The St John's Chaplaincy is situated in the heart of Casablanca, the largest city in Morocco, with a population of roughly five million inhabitants. The state religion of Morocco is Islam and the most common languages spoken are Moroccan Arabic and French. The number of those who use English as a common language in Casablanca is fairly small, and is made up of primarily Americans, British, Europeans, Asians, Africans and others from various corners of the globe. However, the number of Moroccans who speak English is growing rapidly. There are several British and American primary and secondary schools using English as the language of instruction, along with a British university in Casablanca. In addition, there are countless language schools teaching English to children and professionals.

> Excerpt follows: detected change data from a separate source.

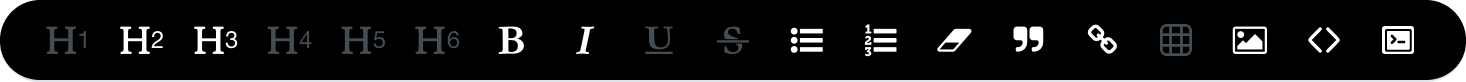
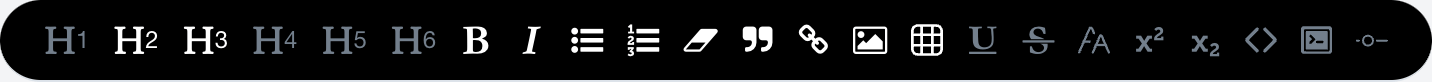
Update Bard buttons and screenshot (#799)

diff --git a/content/collections/fieldtypes/bard.md b/content/collections/fieldtypes/bard.md
@@ -19,7 +19,7 @@ options:
     type: array
     description: |
       An array of buttons you want available in the toolbar.
-      You can choose from `h1`, `h2`, `h3`, `h4`, `h5`, `h6`, `bold`, `italic`, `underline`, `strikethrough`, `unorderedlist`, `orderedlist`, `removeformat`, `quote`, `anchor`, `image`, `table`, `code` (inline), and `codeblock`.
+      You can choose from `h1`, `h2`, `h3`, `h4`, `h5`, `h6`, `bold`, `italic`, `small`, `underline`, `strikethrough`, `unorderedlist`, `orderedlist`, `removeformat`, `quote`, `anchor`, `image`, `table`, `code` (inline), `codeblock`, and `horizontalrule`.
 
       These are the defaults:
       ![Bard Buttons](/img/fieldtypes/screenshots/bard-buttons.png) {.mt-4}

Morocco has one of the longest reigning monarchies, which has been in place for over 600 years. This has led to stability but has historically hindered reform. Since the advent of King Mohammed VI in 1999, there have been numerous reforms and many western nations consider Morocco to be one of the top Arab countries seeking democracy. However, the Muslim fundamentalists have made inroads into the poor sectors of society and there is a philosophical battle underway for the future of the country. Morocco managed to escape most of the conflict during “The Arab Spring” which resulted in regime change in several countries of North Africa and the Middle East. King Mohammed VI was pro-active in trying to implement democratic and economic reforms, and since that time Morocco has enjoyed considerable economic growth and stability. Though political tensions between Morocco and Algeria continue to exist, there are many companies who operate in both nations and find profitable relationships across the borders.

The congregation of St John's is made up of all age groups and nationalities. This can be seen on St. John’s electoral roll with 38 members coming from Sub-Sahara Africa, the United States the Philippines, the UK, and Canada. St. John’s serves a diverse community primarily from the broad groups of foreigners living in Casablanca – Expats living/ working in Morocco and subSaharan African immigrants As a result, the church community tends to be somewhat transient. However, there are still many members living permanently in Casablanca that have provided a solid consistency to the congregation. Each Sunday, approximately 90 adults attend the English service at 10:00AM, while about 15 children attend Sunday School. Services include Holy Communion, Morning Prayer, Prayer & Praise. Seasonal services such as Easter and Christmas carols are also celebrated. Apart from the regular services, St. John’s also conducts baptisms, funerals, confirmations, and blessing of marriages/ weddings. All services take place in a Church of England church building, which was built in 1906 and has a capacity of over 150 persons.

General to role:

To fulfil the calling & responsibilities of the clergy as described in the Canons, the Ordinal, the Code of Professional Conduct for the Clergy, and other relevant legislation. To collaborate with the Bishops, Archdeacon, Area Dean and any ordained and lay colleagues in any initiative within the Diocese, Archdeaconry and Deanery. To develop the local chaplaincy’s mission. To ensure the provision of a high standard of worship, preaching and pastoral care.

Roles, tasks, challenges, committees specific to this post:

a. To live an exemplary life, worthy of Christ and his body.

b. To conduct Anglican services in the evangelical tradition, but which are inclusive to the whole spectrum of the Anglican Communion.

c. To ensure that Sunday School is provided for the children.

d. To oversee small group Bible studies and prayer meetings.

e. To ensure that all activities and meetings taking place in the chaplaincy premises are in conformity with Anglican beliefs and practices.

f. To preside over the meetings of the PCC (usually 10 times per year) and the AGM.

g. To provide counseling and assistance to church members (and others as possible).

h. To perform pastoral duties, visiting the sick, etc.

i. To offer charitable assistance on behalf of the church.

j. To administer the benevolent fund.

k. To contact English speaking residents and to welcome them into the church.

l. To visit English speaking prisoners in Casablanca, and in other cities as possible.

m. To build positive channels with other Christian denominations.

n. To attend quarterly meetings of the Council of Churches.

o. To represent the church to the Moroccan authorities